Even a rejection of a particular manuscript or idea does not mean the editor has rejected you altogether. Pay attention to any notes or comments you might receive that encourages you to submit something else to the same editor. I use a self-addressed postcard with check-off options in my submissions. Many times editors will choose the option that states: “Although this manuscript does not meet my current needs, please feel free to query me on another project.” I always take advantage of that invitation, and so should you.

Editors can’t buy your work if they don’t know you’re out there, so, if you’re sitting around waiting for that response from a single editor, wait no more. Get busy and send your query out to additional places who buy the same kind of pieces. Every time a rejection comes back, send the query out to another house. Keep track of where and when you are sending, then be ready to smile when the request for a completed manuscript a contract offer comes through.


Shanna Blythe said...

Lu Ann,

Thanks for the comments. It is crazy about how specific some publishers are about not wanting a multiple submission.

I used to wonder if there was some great database out there that automatically recorded your submission and sent an e-mail to the editor receiving it, "Alert! Alert! You have a manuscript that is at other publishing houses at the moment. Do not read this. Throw it away."

Because otherwise how the heck would they even know? It is so frustrating to try to follow the rules and submit once or twice a year.

So thanks for the advice!

Celise said...

What I would like to know is...what if you send your work to an editor, they like it, want to buy it, but you have no agent. Are you expected to get one if an offer is made?

I wouldn't mind submitting to both editors and agents, but I've heard time and again, that I should get an agent first.

Can you give me your opinion on this?

Lisa said...

This was a GREAT article. And perfect timing (for me)!

Lu Ann Brobst Staheli said...

Thanks for your question. If an editor is open to submissions that are not represented by an agent, then you don't need an agent, at least not right away. I would suggest looking for both at the same time, always keeping a record of who you've submitted each project to because an agent might ask about previous submissions to editors for a given book. You can always do what children's author Mette Harrison did. When she was offered a book contract, she contacted an agent who was willing to represent her, leaving someone else to work out her contract details. An agent can sometimes get more money for you, but it also takes some of your profits to pay them. You have to weigh your options, but at this stage, the biggest goal should be to get something accepted for publication and that may mean you represent yourself for awhile. You are your own biggest fan and you will love your work so much that you will keep trying to get it published, even after an agent might move onto to another project or someone else as a writer. Good luck, and keep submitting!

Lu Ann Brobst Staheli said...

I laughed right out loud about your automatic database idea! You're right. There is no way they can know you submitted elsewhere unless you tell them. If you're lucky enough to have an editor request the entire manuscript, you can always send a notice of withdrawal to any other publishers you might have queried. You might want to wait until a contract is offered though to be on the safe side. We never want to burn bridges in the publishing world. You never know who will change houses tomorrow!
Lu Ann
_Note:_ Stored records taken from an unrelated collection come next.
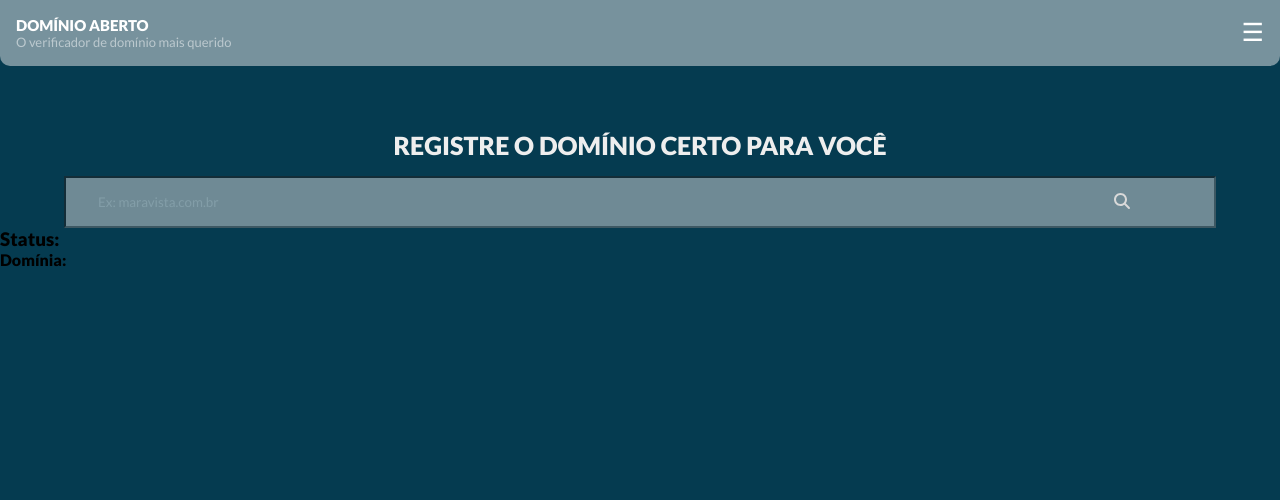
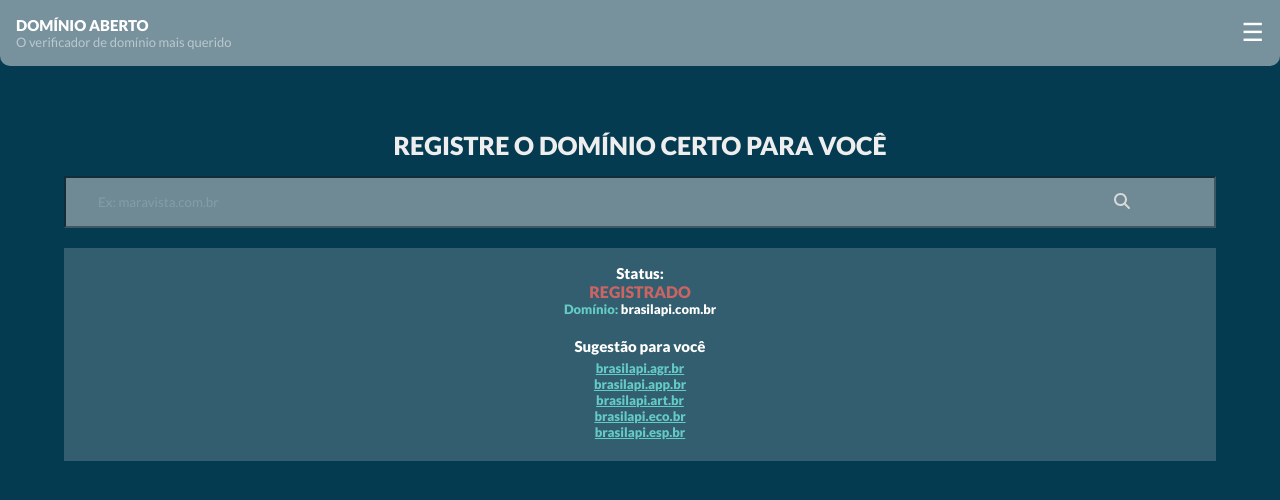
Before and after one commit to Gabriel-Aroucas/Verificador_de_Dominio, a React (Vite) app: page / in a window 1280 px wide. Shown: the top 500 px of the page. Built offline with nearby package versions, Linux system fonts and the light colour scheme; the HTML template or start-up script is replaced by a standard one.

Commit message:
sparkles: feat: novo componente adicionado

```diff
--- a/src/components/Result/Result.tsx
+++ b/src/components/Result/Result.tsx
@@ -1,14 +1,64 @@
+import { styled } from "styled-components";
 
+const ResultStyle = styled.section`
+  background-color: rgb(234, 234, 234, 0.2);
+  width: 90%;
+  margin: 20px auto;
+  text-align: center;
+  padding:1rem;
+  h3,
+  p {
+    color: #fff;
+    font-size: 15px;
+  }
+  span {
+    color: #cc6464;
+    text-transform: uppercase;
+    font-weight: 900;
+  }
+  span:nth-child(1) {
+    color: #64ccc5;
+    text-transform: capitalize;
+  }
+  p {
+    color: #fff;
+    font-weight: 900;
+    font-size: 13px;
+  }
 
-const Result =()=>{
-    return(
-        <section>
-            <div className="status">
-                <h3>Status:</h3>
-                <p><strong>Domínia:</strong></p>
+  .suggestion {
+    margin-top: 20px;
+  }
+  .content{
+    margin:5px 0;
+    p{
+        color:#64ccc5;
+        text-decoration:underline;
+    }
+  }
+`;
 
-            </div>
-        </section>
-          )
-}
-export default Result
+const Result = () => {
+  return (
+    <ResultStyle>
+      <div className="status">
+        <h3>Status:</h3>
+        <span>Registrado</span>
+        <p>
+          <span>Domínio:</span> brasilapi.com.br
+        </p>
+      </div>
+      <div className="suggestion">
+        <h3>Sugestão para você</h3>
+        <div className="content">
+            <p>brasilapi.agr.br</p>
+            <p>brasilapi.app.br</p>
+            <p>brasilapi.art.br</p>
+            <p>brasilapi.eco.br</p>
+            <p>brasilapi.esp.br</p>
+        </div>
+      </div>
+    </ResultStyle>
+  );
+};
+export default Result;
```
Lu Ann Brobst Staheli said...

Good luck and let us know when you get something accepted!
Lu Ann

Heather B. Moore said...

Celise, Brandon Sanderson (prolific fantasy author) found a publisher first. Then he contacted an agent who he'd queried several times and received helpful feedback from . . . of course that agent was happy to represent him. The agent was, in the future, able to get him bigger deals and series contracts. So it's definately been done both ways! At recent RWA conference, one of the agents told me she had authors contact her AFTER securing a publisher--so that the agent could work a stronger/multiple-deal and the author didn't have to deal with all the legalities.